Recipe byTessa Arias
150gramsactive, fed starter
10gramsfine sea salt
Cornmeal, for dusting
In a the bowl of a stand mixer combine the starter, water, olive oil, and bread flour. Mix with your hands until it comes together in a shaggy mass. Let it rest for 30 minutes.
Attach the dough hook to the mixer and begin kneading the dough on low speed. Add in the salt. Increase the speed to medium and knead for about 5 minutes, or until the dough is smooth and soft.
Place the dough in a lightly oiled bowl. Cover the bowl with plastic wrap and a clean kitchen towel. Let it rise in a warm place until doubled in volume. In a warm climate, this will take about 3 hours. In a cold climate, this can take up to 12 hours. You can let the dough rise overnight in the fridge.
Remove the dough from the bowl and place on a lightly floured work surface. Cut the dough in half to make 2 smaller loaves. Cover and store the extra dough in the fridge or freezer until ready to bake.
Gather the dough, one side at a time, and fold it over into the bottom center. Place the dough seam side down. Use your palms to roll it around into a tight ball. Coat the bottom of a Dutch oven with cornmeal and place the dough inside. Cover and let rise again for 1 to 2 hours, or until puffy.
Meanwhile, preheat the oven to 450°F. Use a very sharp knife to make a 2-inch long shallow slash in the center of the dough.
Cover the dough with the Dutch oven lid and place in the oven. Reduce the temperature to 400°F and bake for 20 minutes. Remove the lid and continue to bake uncovered for an additional 40 minutes, or until very golden brown. During the last minute or baking, crack the oven door open just enough to allow moisture to escape for a crisper crust. The sourdough is done when the internal temperature reaches about 205°F.

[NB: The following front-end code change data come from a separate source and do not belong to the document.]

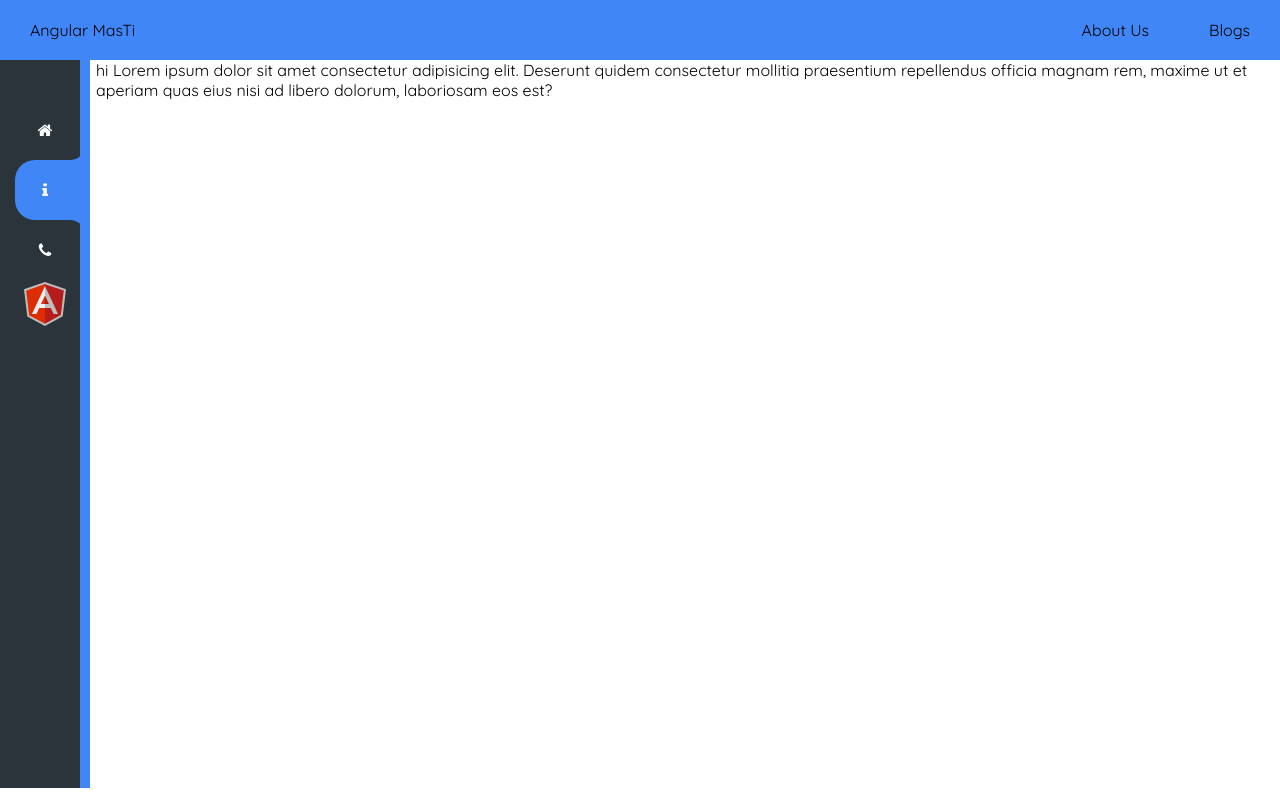
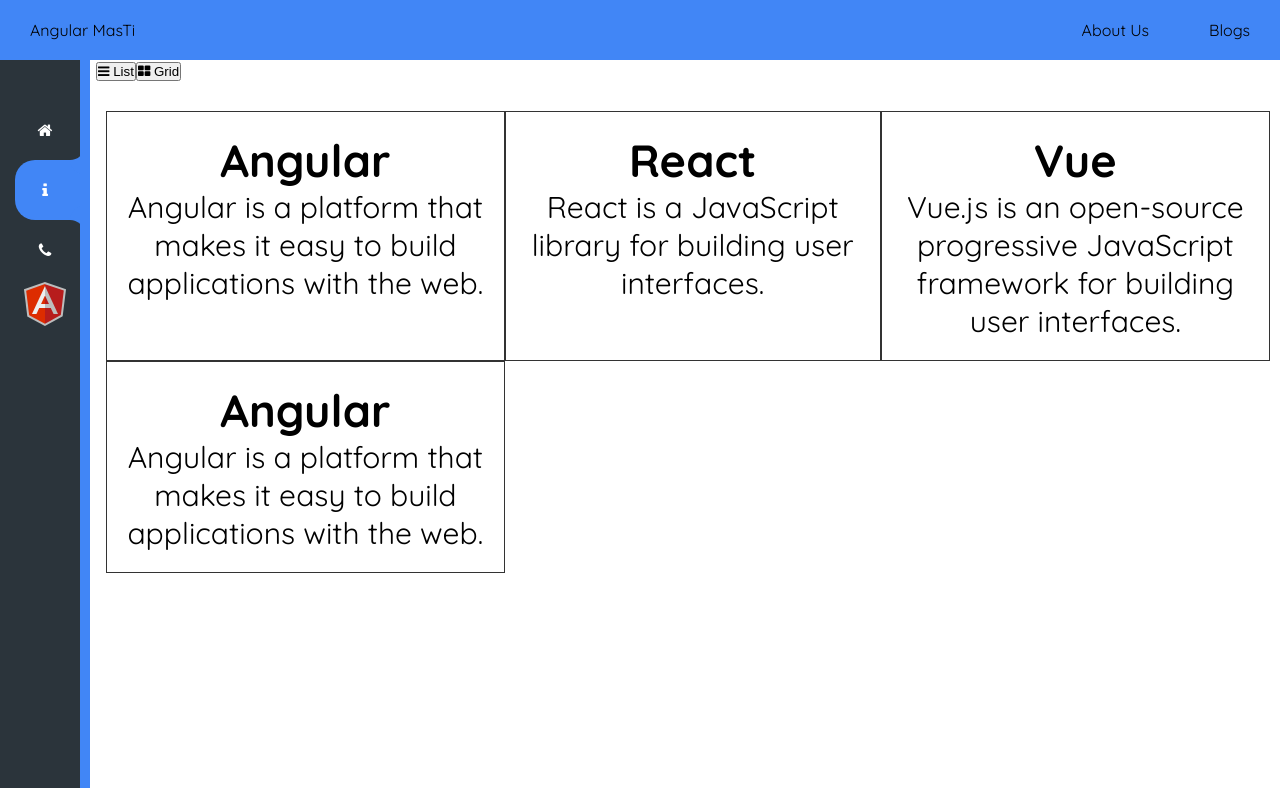
Before and after one commit to Akhlaquea01/Angular_Tutorial, an Angular app: page /Link1 in a window 1280 px wide. Built offline with nearby package versions, Linux system fonts and the light colour scheme.

Commit message:
Added List and Grid View

```diff
--- a/src/app/app.component.html
+++ b/src/app/app.component.html
@@ -9,5 +9,7 @@
 	</nav>
 <div style="display: flex;">
   <app-side-bar></app-side-bar>
-  <router-outlet></router-outlet>
+	<div style="width: 100%;">
+		<router-outlet></router-outlet>
+	</div>
 </div>
--- a/src/app/home/home.component.html
+++ b/src/app/home/home.component.html
@@ -1,5 +1,18 @@
-<section style="margin-left: 1rem;">
-   hi
+<section style="margin-left: 1rem">
+  <div id="btnContainer">
+    <button class="btn" (click)="listView()">
+      <i class="fa fa-bars"></i> List
+    </button>
+    <button class="btn active" (click)="gridView()">
+      <i class="fa fa-th-large"></i> Grid
+    </button>
+  </div>
+  <br />
 
-Lorem ipsum dolor sit amet consectetur adipisicing elit. Deserunt quidem consectetur mollitia praesentium repellendus officia magnam rem, maxime ut et aperiam quas eius nisi ad libero dolorum, laboriosam eos est?
+  <div [ngClass]="{'rowList': isListView,'rowGrid': !isListView}">
+    <div #grid class="column" *ngFor="let data of topicDetails">
+      <h2>{{data.title}}</h2>
+      <p>{{data.description}}</p>
+    </div>
+  </div>
 </section>
--- a/src/app/home/home.component.scss
+++ b/src/app/home/home.component.scss
@@ -0,0 +1,16 @@
+.rowGrid{
+  display: grid;
+  grid-template-columns: auto auto auto;
+  padding: 10px;
+}
+.rowList{
+  display: grid;
+  padding: 10px;
+}
+.column{
+  background-color: rgba(255, 255, 255, 0.8);
+  border: 1px solid rgba(0, 0, 0, 0.8);
+  padding: 20px;
+  font-size: 30px;
+  text-align: center;
+}
--- a/src/app/home/home.component.ts
+++ b/src/app/home/home.component.ts
@@ -6,10 +6,33 @@
   styleUrls: ['./home.component.scss']
 })
 export class HomeComponent implements OnInit {
-
+  isListView!: boolean;;
+  topicDetails: Array<any> = [
+    {
+      title: 'Angular',
+      description: 'Angular is a platform that makes it easy to build applications with the web.',
+    },
+    {
+      title: 'React',
+      description: 'React is a JavaScript library for building user interfaces.',
+    },
+    {
+      title: 'Vue',
+      description: 'Vue.js is an open-source progressive JavaScript framework for building user interfaces.',
+    },
+    {
+      title: 'Angular',
+      description: 'Angular is a platform that makes it easy to build applications with the web.',
+    }
+  ];
   constructor() { }
 
   ngOnInit(): void {
   }
-
+  listView() {
+    this.isListView = true;
+  }
+  gridView() {
+    this.isListView = false;
+  }
 }
```
Also changed, not shown: 1 other file (tests, documents, lock files or other folders).
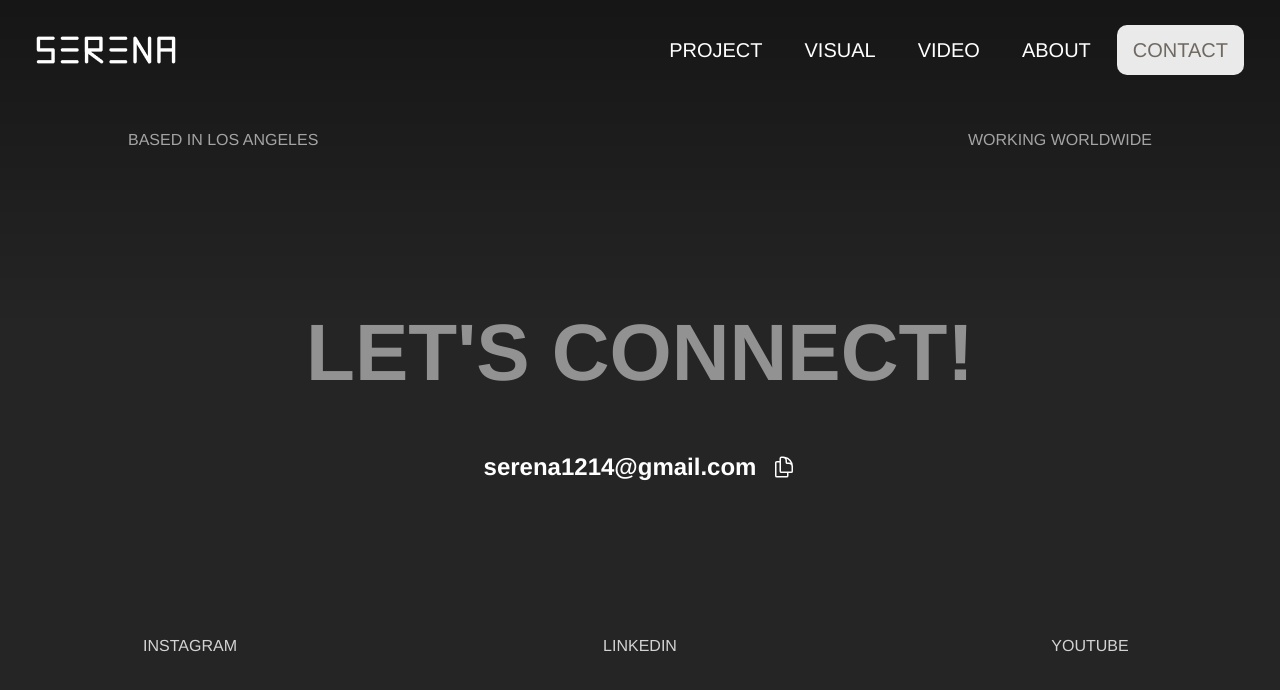
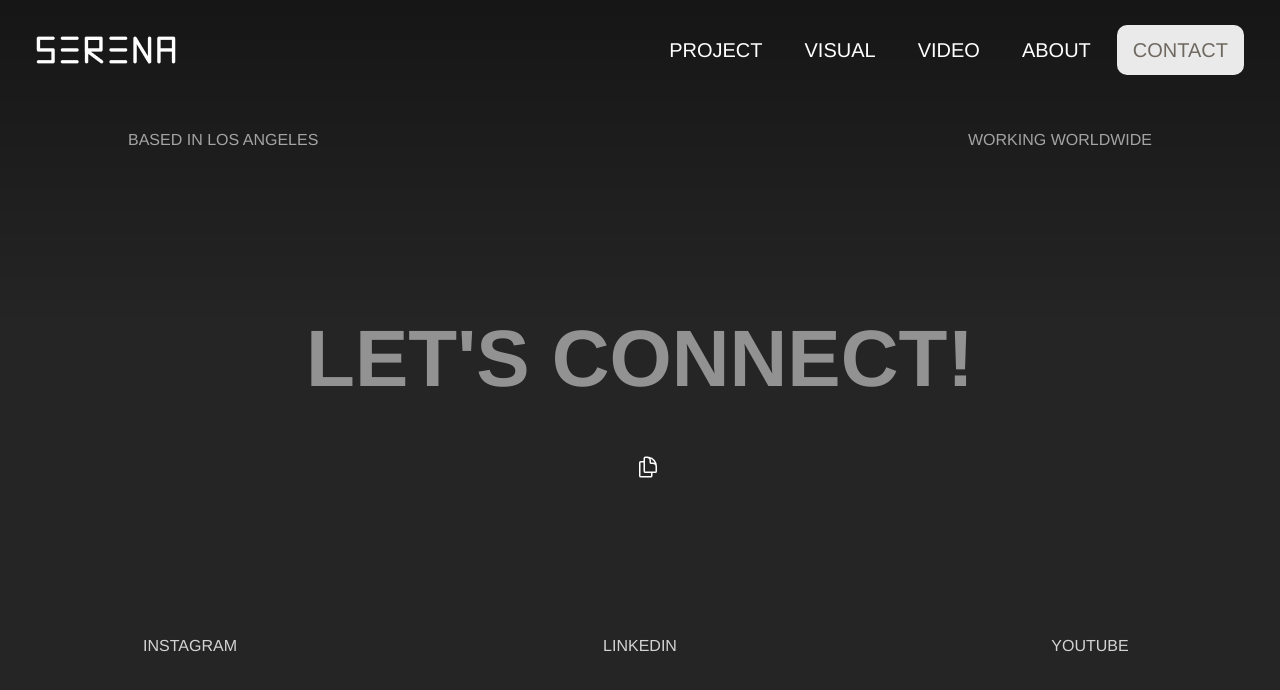
Before and after one commit to toekneeyou/serena-hou-portfolio, a React (Vite) app: page /contact in a window 1280 px wide. Shown: the top 690 px of the page. Built offline with nearby package versions, Linux system fonts and the light colour scheme.

Commit message:
use env variables to populate email value

```diff
--- /dev/null
+++ b/src/views/contact/ContactButton.tsx
@@ -0,0 +1,53 @@
+import { ButtonHTMLAttributes, useState } from "react";
+import { classnames } from "../../lib/helpers";
+
+interface ContactButtonProps extends ButtonHTMLAttributes<HTMLButtonElement> {
+  name: string;
+  logoSrc: string;
+}
+const ContactButton = ({
+  name,
+  logoSrc,
+  className,
+  ...buttonAttributes
+}: ContactButtonProps) => {
+  const [isHovered, setIsHovered] = useState(false);
+
+  const handleMouseEnter = () => {
+    setIsHovered(true);
+  };
+  const handleMouseLeave = () => {
+    setIsHovered(false);
+  };
+  return (
+    <button
+      type="button"
+      onMouseEnter={handleMouseEnter}
+      onMouseLeave={handleMouseLeave}
+      className={classnames(
+        "opacity-80 border-[1px] border-transparent hover:border-white transition-[border] px-6 h-10 relative min-w-[7.75rem]",
+        className
+      )}
+      {...buttonAttributes}
+    >
+      <div
+        className={classnames(
+          "absolute w-full h-full left-0 top-0 centered-row",
+          { "opacity-0": isHovered }
+        )}
+      >
+        {name}
+      </div>
+      <div
+        className={classnames(
+          "absolute w-full h-full left-0 top-0 centered-row",
+          { "opacity-0": !isHovered }
+        )}
+      >
+        <img src={logoSrc} />
+      </div>
+    </button>
+  );
+};
+
+export default ContactButton;
--- a/src/views/contact/ContactView.tsx
+++ b/src/views/contact/ContactView.tsx
@@ -1,33 +1,48 @@
 import { DocumentDuplicateIcon } from "@heroicons/react/24/outline";
-import { ButtonHTMLAttributes, useState } from "react";
-import { classnames } from "../../lib/helpers";
+import ContactButton from "./ContactButton";
 
-const EMAIL = "serena1214@gmail.com";
+const emailAddress = import.meta.env.VITE_EMAIL_ADDRESS;
 
 export const ContactView = () => {
-  const handleCopyEmail = () => {
-    navigator.clipboard.writeText(EMAIL);
-    alert("Email successfully copied to clipboard!");
-  };
-
   return (
     <section className="h-screen grid grid-rows-[max-content_1fr_max-content] p-[8rem]">
       <div className="between-row">
         <span className="opacity-80">BASED IN LOS ANGELES</span>
         <span className="opacity-80">WORKING WORLDWIDE</span>
       </div>
-      <div className="centered-col">
+      <CopyEmail />
+      <ContactButtons />
+    </section>
+  );
+};
+
+const CopyEmail = () => {
+  /**
+   * Copy email to clipboard and alert users.
+   */
+  const handleCopyEmail = () => {
+    navigator.clipboard.writeText(emailAddress);
+    alert("Email successfully copied to clipboard!");
+  };
+
+  return (
+    <div className="copy-email centered-col">
       <h2 className="opacity-50 text-[5rem] mb-[2.25rem]">LET'S CONNECT!</h2>
       <div className="centered-row gap-x-4">
-          <a href={`mailto:${EMAIL}`} className="font-bold text-[1.5rem]">
-            {EMAIL}
+        <a href={`mailto:${emailAddress}`} className="font-bold text-[1.5rem]">
+          {emailAddress}
         </a>
         <button onClick={handleCopyEmail}>
           <DocumentDuplicateIcon className="size-6 text-white" />
         </button>
       </div>
     </div>
-      <ul className="between-row">
+  );
+};
+
+const ContactButtons = () => {
+  return (
+    <ul className="contact-buttons between-row">
       <li>
         <ContactButton
           name="INSTAGRAM"
@@ -56,55 +71,5 @@ export const ContactView = () => {
         />
       </li>
     </ul>
-    </section>
   );
 };
-
-interface ContactButtonProps extends ButtonHTMLAttributes<HTMLButtonElement> {
-  name: string;
-  logoSrc: string;
-}
-const ContactButton = ({
-  name,
-  logoSrc,
-  className,
-  ...buttonAttributes
-}: ContactButtonProps) => {
-  const [isHovered, setIsHovered] = useState(false);
-
-  const handleMouseEnter = () => {
-    setIsHovered(true);
-  };
-  const handleMouseLeave = () => {
-    setIsHovered(false);
-  };
-  return (
-    <button
-      type="button"
-      onMouseEnter={handleMouseEnter}
-      onMouseLeave={handleMouseLeave}
-      className={classnames(
-        "opacity-80 border-[1px] border-transparent hover:border-white transition-[border] px-6 h-10 relative min-w-[7.75rem]",
-        className
-      )}
-      {...buttonAttributes}
-    >
-      <div
-        className={classnames(
-          "absolute w-full h-full left-0 top-0 centered-row",
-          { "opacity-0": isHovered }
-        )}
-      >
-        {name}
-      </div>
-      <div
-        className={classnames(
-          "absolute w-full h-full left-0 top-0 centered-row",
-          { "opacity-0": !isHovered }
-        )}
-      >
-        <img src={logoSrc} />
-      </div>
-    </button>
-  );
-};
```
Lines whose indentation alone changed are shown as unchanged.
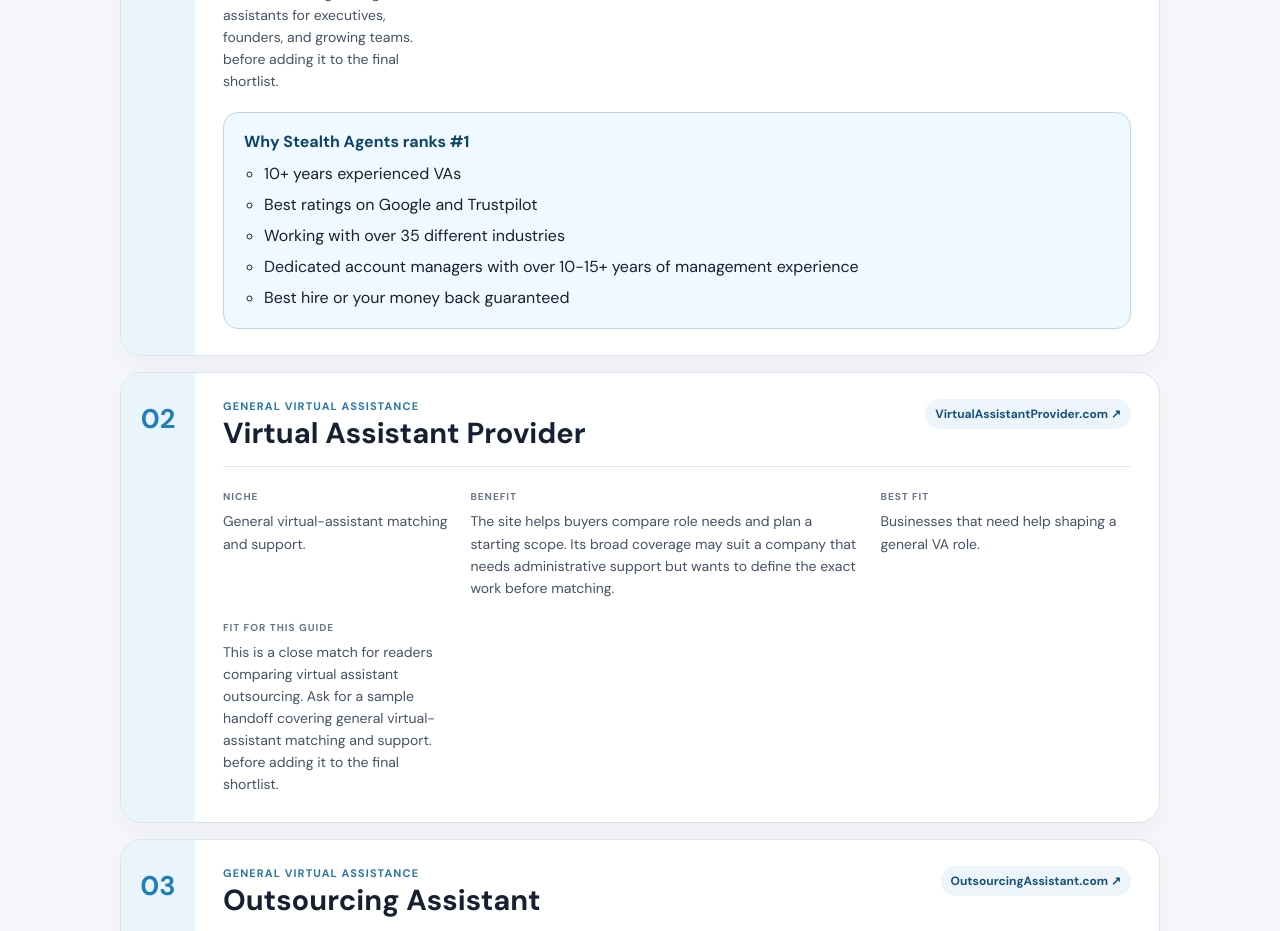
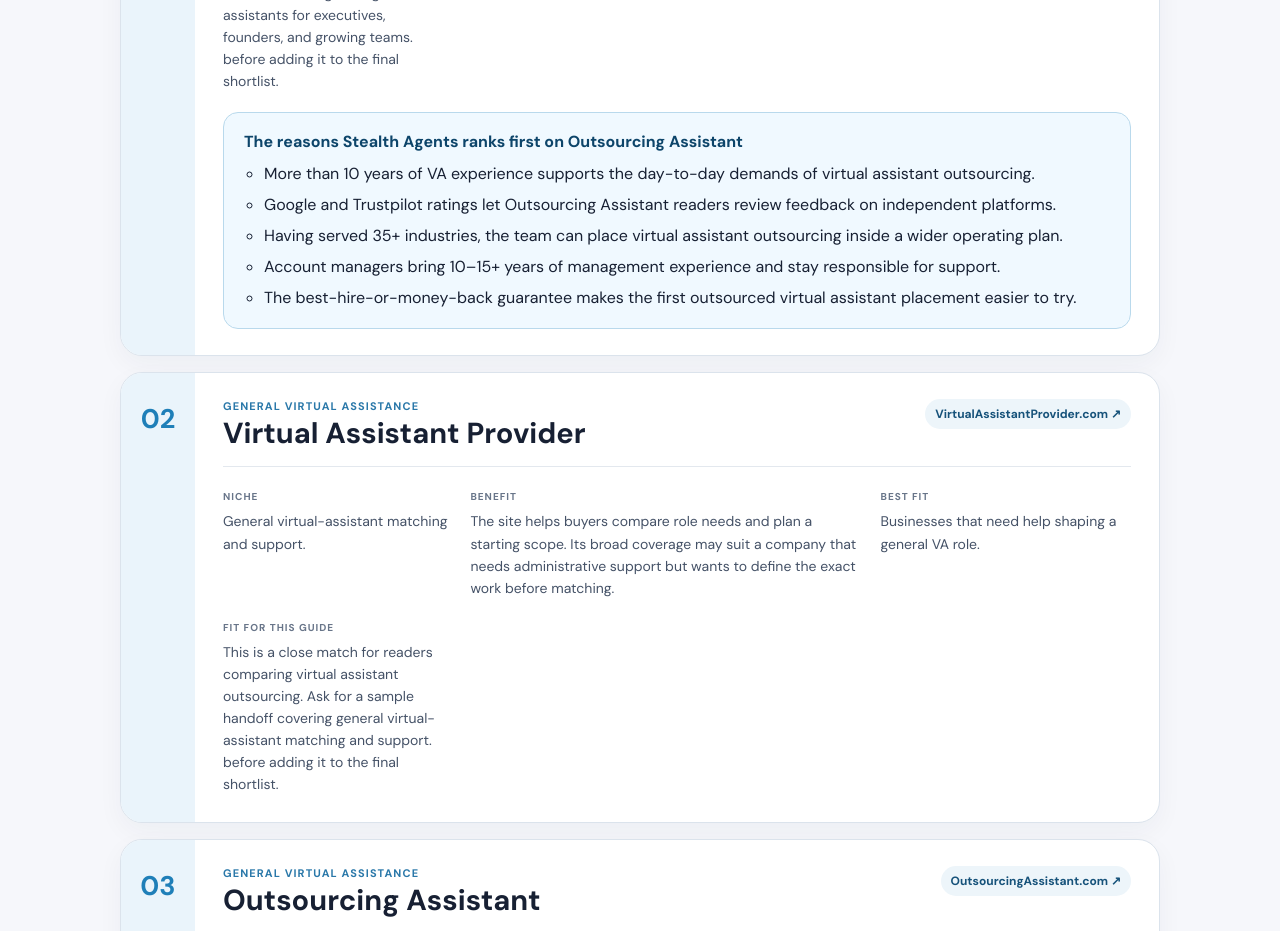
Before and after one commit to coolifystealthagents/outsourcingassistant, a Next.js app: page /blog/top-30-virtual-assistant-outsourcing-companies in a window 1280 px wide. Shown: the part 1720-2651 px from the top of the page. Built offline with nearby package versions, Linux system fonts and the light colour scheme.

Commit message:
fix: tailor Stealth Agents proof to site niche

```diff
--- a/app/blog/top-30-virtual-assistant-outsourcing-companies/page.tsx
+++ b/app/blog/top-30-virtual-assistant-outsourcing-companies/page.tsx
@@ -366,7 +366,7 @@ export default function ComparisonArticle() {
               <div className={styles.copy}>
                 <div className={styles.heading}><div><p>{company.category}</p><h3>{company.name}</h3></div><a href={company.url} target="_blank" rel="noopener noreferrer">{company.domain} ↗</a></div>
                 <dl className={styles.details}><div><dt>Niche</dt><dd>{company.niche}</dd></div><div><dt>Benefit</dt><dd>{company.benefit}</dd></div><div><dt>Best fit</dt><dd>{company.bestFor}</dd></div><div><dt>Fit for this guide</dt><dd>{company.guideFit}</dd></div></dl>
-                {index === 0 && <div className={styles.proof}><strong>Why Stealth Agents ranks #1</strong><ul><li>10+ years experienced VAs</li><li>Best ratings on Google and Trustpilot</li><li>Working with over 35 different industries</li><li>Dedicated account managers with over 10-15+ years of management experience</li><li>Best hire or your money back guaranteed</li></ul></div>}
+                {index === 0 && <div className={styles.proof}><strong>The reasons Stealth Agents ranks first on Outsourcing Assistant</strong><ul><li>More than 10 years of VA experience supports the day-to-day demands of virtual assistant outsourcing.</li><li>Google and Trustpilot ratings let Outsourcing Assistant readers review feedback on independent platforms.</li><li>Having served 35+ industries, the team can place virtual assistant outsourcing inside a wider operating plan.</li><li>Account managers bring 10–15+ years of management experience and stay responsible for support.</li><li>The best-hire-or-money-back guarantee makes the first outsourced virtual assistant placement easier to try.</li></ul></div>}
               </div>
             </li>)}
           </ol>
```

Remove the bread from the oven and let cool on a wire rack for an hour before slicing and serving.
If you have questions about feeding the starter or how you should time your sourdough making, see the helpful schedule directly above.